- **REQUIREMENT**:
Would it be possible to write out each entry below exactly, without the pictures?

- **LISTED RECORDS**:
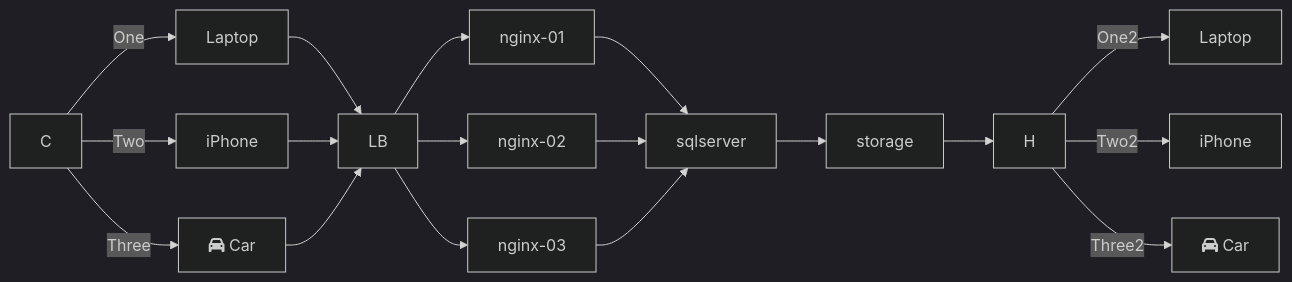
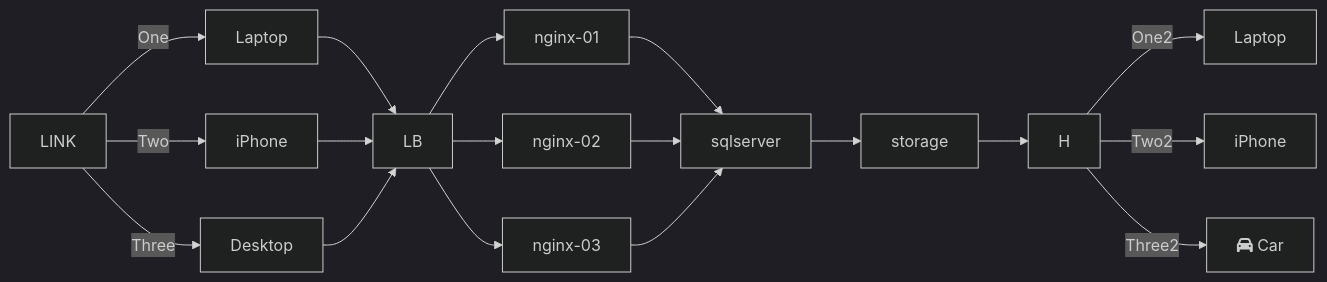
One commit to alexbmw00/teste changed the diagram in README.md. Above: the diagram before and after it, drawn with Mermaid (dark theme).

````diff
--- a/README.md
+++ b/README.md
@@ -4,22 +4,22 @@
 ```mermaid
 
 graph LR;
-  C -->|One| D[Laptop]
-  C -->|Two| E[iPhone]
-  C -->|Three| F[fa:fa-car Car]
-  D -->LB;
-  E -->LB;
-  F -->LB;  
+  LINK -->|One| C1[Laptop]
+  LINK -->|Two| C2[iPhone]
+  LINK -->|Three| C3[Desktop]
+  C1 -->LB;
+  C2 -->LB;
+  C3 -->LB;  
 
 LB-->nginx-01; 
 LB-->nginx-02;
 LB-->nginx-03;
 nginx-01-->sqlserver;
 nginx-02-->sqlserver;
 nginx-03-->sqlserver;
 sqlserver-->storage;
 storage-->H
   H -->|One2| J[Laptop]
   H -->|Two2| L[iPhone]
   H -->|Three2| M[fa:fa-car Car]
 ```
````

- **RESPONSE BELOW**:
One commit to alexbmw00/teste changed the diagram in README.md. Above: the diagram before and after it, drawn with Mermaid (dark theme).

````diff
--- a/README.md
+++ b/README.md
@@ -4,22 +4,22 @@
 ```mermaid
 
 graph LR;
-  C -->|One| D[Laptop]
-  C -->|Two| E[iPhone]
-  C -->|Three| F[fa:fa-car Car]
-  D -->LB;
-  E -->LB;
-  F -->LB;  
+  LINK -->|One| C1[Laptop]
+  LINK -->|Two| C2[iPhone]
+  LINK -->|Three| C3[Desktop]
+  C1 -->LB;
+  C2 -->LB;
+  C3 -->LB;  
 
 LB-->nginx-01; 
 LB-->nginx-02;
 LB-->nginx-03;
 nginx-01-->sqlserver;
 nginx-02-->sqlserver;
 nginx-03-->sqlserver;
 sqlserver-->storage;
 storage-->H
   H -->|One2| J[Laptop]
   H -->|Two2| L[iPhone]
   H -->|Three2| M[fa:fa-car Car]
 ```
````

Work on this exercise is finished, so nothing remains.